One of the enzymes that splits vitamin B12 from its exogenous ingested protein-bound form is pepsin, which is not secreted by?

the pancreas. It is secreted by the stomach.
Defects in the vitamin B12–intrinsic factor receptor would show B12 deficiency not corrected by administration of intrinsic factor or pancreatic enzymes, with symptoms occurring in early childhood.


The patient is presenting with acute dyspnea and chest pain. Vitals reveal tachycardia and hypoxia. Fianlly, the patient has a vague history of a “blood problem” in her family with a past medical history of cholecystitis. This vignette is highly suggestive of complications of?

sickle cell disease.
Patients with sickle cell disease are prone to vaso-occlusive crises such as acute chest syndrome. Functional asplenia predisposes patients to infections with encapsulated organisms and is represented by Howell-Jolly bodies on peripheral blood smears.


Heinz bodies are precipitated, denatured globin chains associated with glucose-6-phosphate dehydrogenase (G6PD) deficiency.
Degmacytes (eg, bite cells) are RBCs with semicircular “bites” missing from the cell membrane.
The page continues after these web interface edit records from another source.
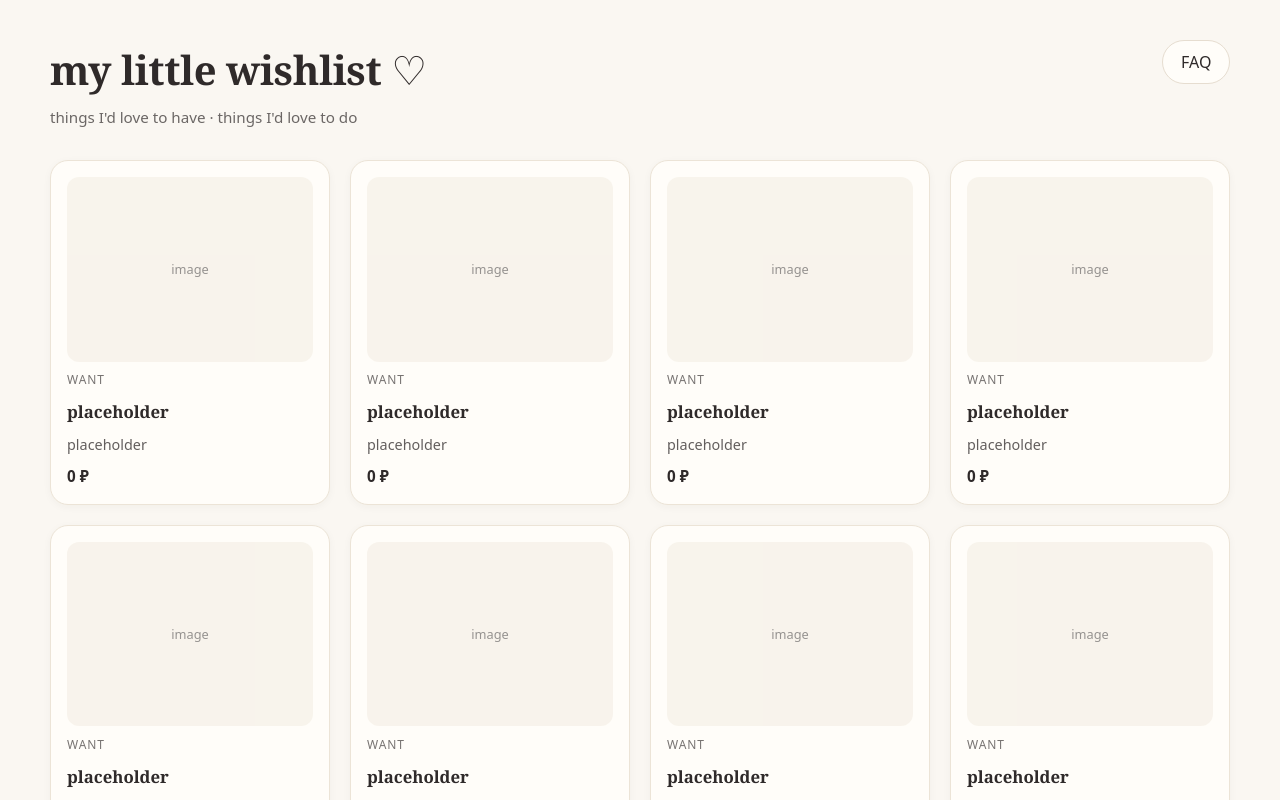
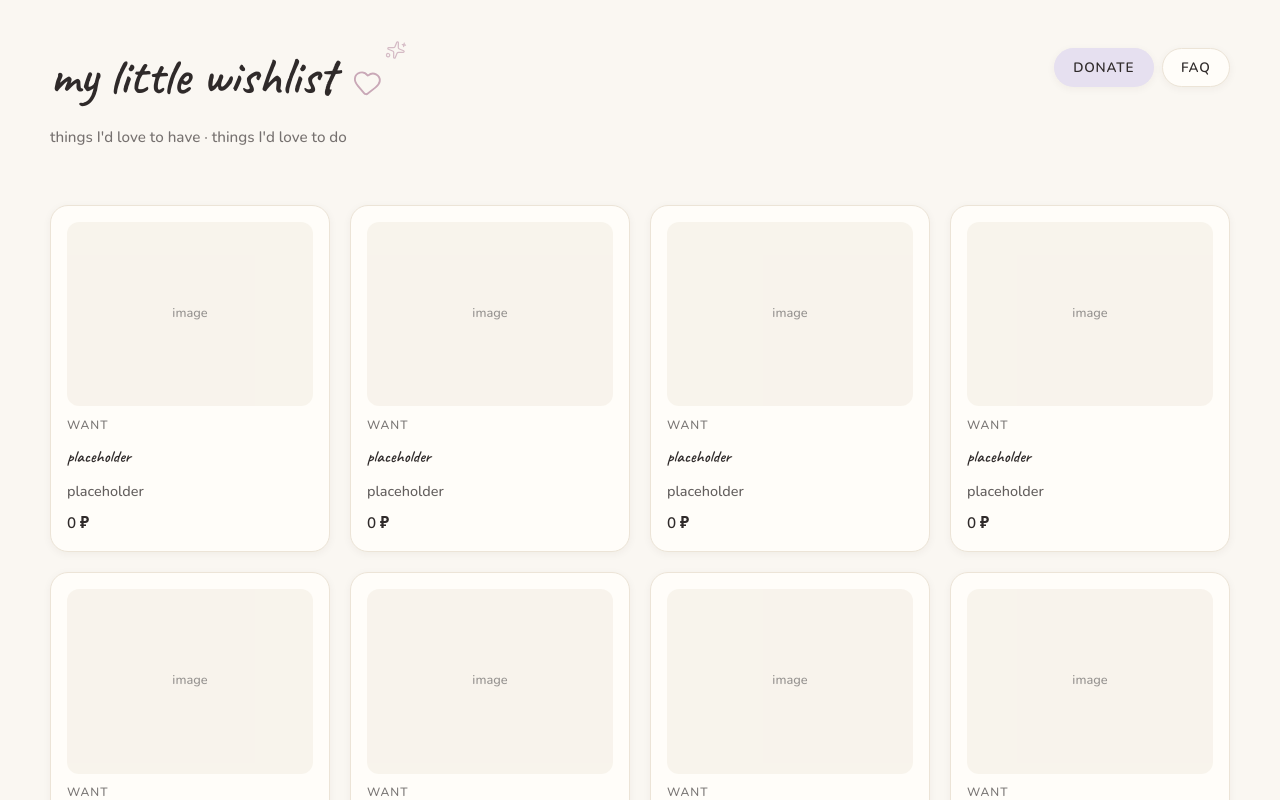
Before and after one commit to varyacvv/varyacvv-wishlist, a React (Vite) app: page / in a window 1280 px wide. Shown: the top 800 px of the page. Built offline with nearby package versions, Linux system fonts and the light colour scheme.

Commit message:
feat: add header and visual identity

```diff
--- a/index.html
+++ b/index.html
@@ -4,6 +4,13 @@
     <meta charset="UTF-8" />
     <meta name="viewport" content="width=device-width, initial-scale=1.0" />
     <title>VARYACVV WISHLIST</title>
+
+    <link rel="preconnect" href="https://fonts.googleapis.com" />
+    <link rel="preconnect" href="https://fonts.gstatic.com" crossorigin />
+    <link
+      href="https://fonts.googleapis.com/css2?family=Caveat:wght@500;600;700&family=Nunito:wght@400;500;600;700&display=swap"
+      rel="stylesheet"
+    />
   </head>
   <body>
     <div id="root"></div>
--- a/package.json
+++ b/package.json
@@ -10,7 +10,7 @@
     "preview": "vite preview"
   },
   "dependencies": {
-    "lucide-react": "^1.43.0",
+    "lucide-react": "^1.45.0",
     "react": "^19.2.8",
     "react-dom": "^19.2.8"
   },
--- a/src/App.tsx
+++ b/src/App.tsx
@@ -2,7 +2,6 @@ import Header from './components/Header/Header';
 import WishlistGrid from './components/WishlistGrid/WishlistGrid';
 import WishlistCard from './components/WishlistCard/WishlistCard';
 import WishlistModal from './components/WishlistModal/WishlistModal';
-import FAQ from './components/FAQ/FAQ';
 import Footer from './components/Footer/Footer';
 import './App.css';
 
@@ -24,7 +23,6 @@ function App() {
             <WishlistCard />
           </WishlistGrid>
 
-          <FAQ />
         </main>
 
         <Footer />
--- a/src/components/Header/Header.css
+++ b/src/components/Header/Header.css
@@ -1,48 +1,112 @@
 .header {
+  position: relative;
   display: flex;
   align-items: flex-start;
   justify-content: space-between;
-  gap: 1rem;
-  padding: 2.5rem 0 2rem;
+  gap: 1.5rem;
+  padding: 3rem 0 2.5rem;
 }
 
 .header__titles {
+  position: relative;
   display: flex;
   flex-direction: column;
   gap: 0.35rem;
 }
 
 .header__title {
-  margin: 0;
-  font-size: clamp(1.75rem, 4vw, 2.5rem);
-  font-weight: 600;
-  letter-spacing: -0.01em;
+  font-size: clamp(2.25rem, 5vw, 3.25rem);
+  line-height: 1.1;
+}
+
+.header__heart {
+  display: inline-block;
+  color: var(--color-accent);
+  vertical-align: middle;
+  margin-left: 0.25rem;
+  transform: rotate(6deg);
 }
 
 .header__subtitle {
-  margin: 0;
   font-size: 0.95rem;
-  opacity: 0.7;
+  font-weight: 500;
+  color: var(--color-text-muted);
 }
 
-.header__faq-button {
-  flex-shrink: 0;
-  padding: 0.55rem 1.1rem;
-  border-radius: 999px;
-  border: 1px solid #e6ddd0;
-  background: #fffdf9;
-  font: inherit;
-  cursor: pointer;
+.header__sparkle {
+  position: absolute;
+  top: -0.5rem;
+  right: -1.5rem;
+  color: var(--color-accent);
+  opacity: 0.75;
+  transform: rotate(12deg);
+  pointer-events: none;
 }
 
-.header__faq-button:hover {
-  background: #f5efe6;
+.header__actions {
+  display: flex;
+  align-items: center;
+  gap: 0.5rem;
+  flex-shrink: 0;
 }
 
-@media (max-width: 600px) {
+.header__button {
+  padding: 0.55rem 1.15rem;
+  border-radius: var(--radius-pill);
+  border: 1px solid var(--color-border);
+  background: var(--color-surface);
+  font-size: 0.85rem;
+  font-weight: 600;
+  letter-spacing: 0.06em;
+  text-transform: uppercase;
+  color: var(--color-text);
+  cursor: pointer;
+  box-shadow: var(--shadow-soft);
+  transition: all var(--transition-soft);
+}
+
+.header__button:hover {
+  background: var(--color-pink);
+  border-color: transparent;
+  transform: translateY(-1px);
+  box-shadow: var(--shadow-lift);
+}
+
+.header__button:active {
+  transform: translateY(0);
+}
+
+/* DONATE — главное действие, чуть заметнее */
+.header__button--primary {
+  background: var(--color-lavender);
+  border-color: transparent;
+}
+
+.header__button--primary:hover {
+  background: var(--color-accent);
+  color: #fffdf9;
+}
+
+@media (max-width: 700px) {
   .header {
     flex-direction: column;
     align-items: flex-start;
-    padding-top: 1.75rem;
+    padding: 2rem 0 1.75rem;
+    gap: 1.25rem;
+  }
+
+  .header__sparkle {
+    right: 0;
+    top: -0.5rem;
+  }
+
+  .header__actions {
+    flex-wrap: wrap;
   }
 }
+
+@media (prefers-reduced-motion: reduce) {
+  .header__button {
+    transition: none;
+  }
+}
--- a/src/components/Header/Header.tsx
+++ b/src/components/Header/Header.tsx
@@ -1,18 +1,41 @@
+import { Heart, Sparkles } from 'lucide-react';
 import './Header.css';
 
 function Header() {
   return (
     <header className="header">
       <div className="header__titles">
-        <h1 className="header__title">my little wishlist ♡</h1>
+        <h1 className="header__title">
+          my little wishlist{' '}
+          <Heart
+            className="header__heart"
+            size={30}
+            strokeWidth={1.5}
+            aria-hidden="true"
+          />
+        </h1>
         <p className="header__subtitle">
           things I&apos;d love to have · things I&apos;d love to do
         </p>
+        <Sparkles
+          className="header__sparkle"
+          size={20}
+          strokeWidth={1.5}
+          aria-hidden="true"
+        />
       </div>
 
-      <button type="button" className="header__faq-button">
-        FAQ
-      </button>
+      <div className="header__actions">
+        <button
+          type="button"
+          className="header__button header__button--primary"
+        >
+          DONATE
+        </button>
+        <button type="button" className="header__button">
+          FAQ
+        </button>
+      </div>
     </header>
   );
 }
--- a/src/components/WishlistCard/WishlistCard.css
+++ b/src/components/WishlistCard/WishlistCard.css
@@ -3,18 +3,19 @@
   flex-direction: column;
   gap: 0.6rem;
   padding: 1rem;
-  border-radius: 18px;
-  background: #fffdf9;
-  border: 1px solid #ece4d7;
-  box-shadow: 0 2px 8px rgba(60, 40, 20, 0.04);
+  border-radius: var(--radius-card);
+  background: var(--color-surface);
+  border: 1px solid var(--color-border);
+  box-shadow: var(--shadow-soft);
 }
 
 .wishlist-card__image-placeholder {
   aspect-ratio: 4 / 3;
   border-radius: 12px;
   background: #f2ebe0;
-  display: grid;
-  place-items: center;
+  display: flex;
+  align-items: center;
+  justify-content: center;
   font-size: 0.8rem;
   opacity: 0.5;
 }
@@ -27,7 +28,6 @@
 }
 
 .wishlist-card__title {
-  margin: 0;
   font-size: 1.05rem;
 }
 
--- a/src/index.css
+++ b/src/index.css
@@ -1,13 +1,32 @@
 :root {
-  font-family: system-ui, Avenir, Helvetica, Arial, sans-serif;
-  line-height: 1.5;
-  font-weight: 400;
+  --font-display: "Caveat", "Segoe Script", cursive;
+  --font-body: "Nunito", system-ui, -apple-system, sans-serif;
 
-  color: #2f2a2a;
-  background-color: #faf7f2;
+  --color-background: #faf7f2;
+  --color-surface: #fffdf9;
+  --color-text: #2f2a2a;
+  --color-text-muted: rgba(47, 42, 42, 0.65);
+  --color-border: #ece4d7;
 
-  font-synthesis: none;
-  text-rendering: optimizeLegibility;
+  --color-lavender: #e6e0f0;
+  --color-pink: #f3d9dc;
+  --color-blue: #dbe6f0;
+  --color-mint: #dceee1;
+  --color-accent: #c9a8b7;
+
+  --radius-card: 18px;
+  --radius-pill: 999px;
+  --shadow-soft: 0 2px 8px rgba(60, 40, 20, 0.05);
+  --shadow-lift: 0 10px 24px rgba(60, 40, 20, 0.08);
+
+  --transition-soft: 180ms ease;
+
+  font-family: var(--font-body);
+  font-weight: 500;
+  line-height: 1.55;
+  color: var(--color-text);
+  background-color: var(--color-background);
+
   -webkit-font-smoothing: antialiased;
   -moz-osx-font-smoothing: grayscale;
 }
@@ -18,18 +37,30 @@
 
 body {
   margin: 0;
-  min-width: 320px;
   min-height: 100vh;
+  background-color: var(--color-background);
+  color: var(--color-text);
 }
 
 #root {
   min-height: 100vh;
 }
 
-h1, h2, h3 {
-  font-family: Georgia, 'Times New Roman', serif;
+h1,
+h2,
+h3 {
+  font-family: var(--font-display);
+  font-weight: 600;
+  margin: 0;
 }
 
 button {
+  font-family: inherit;
   color: inherit;
 }
+
+:focus-visible {
+  outline: 2px solid var(--color-accent);
+  outline-offset: 2px;
+  border-radius: 6px;
+}
```
Also changed, not shown: 1 other file (tests, documents, lock files or other folders).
When denatured hemoglobin persists in RBCs (eg, Heinz bodies), splenic macrophages remove the aberrant denatured hemoglobin.
Ringed sideroblasts result from?

iron accumulation in the mitochondria secondary to defective heme synthesis (eg, chronic alcoholism, vitamin B6 deficiency, and lead poisoning).
Spherocytes are RBCs that appear round and lack the central indentation found normally in mature RBCs. Spherocytes may be acquired or congenital.


Sickle cell disease is an autosomal recessive disorder more common in people of African descent. It arises from a missense mutation on the ß-globin chain (glutamic acid to valine substitution). Under certain conditions such as dehydration, acidosis, and hypoxemia, sickle cell patients are at risk for?

RBC sickling, leading to microvascular occlusions and tissue ischemia.

In this patient with chest pain and hypoxemia, vasoocclusion of the pulmonary capillaries is causing acute chest syndrome. This is one of the leading causes of death in patients with sickle cell disease, and must be emergently recognized and treated. Treatment includes broad-spectrum antibiotics to cover common respiratory infections, pain control, blood transfusion, and exchange transfusion in extreme cases.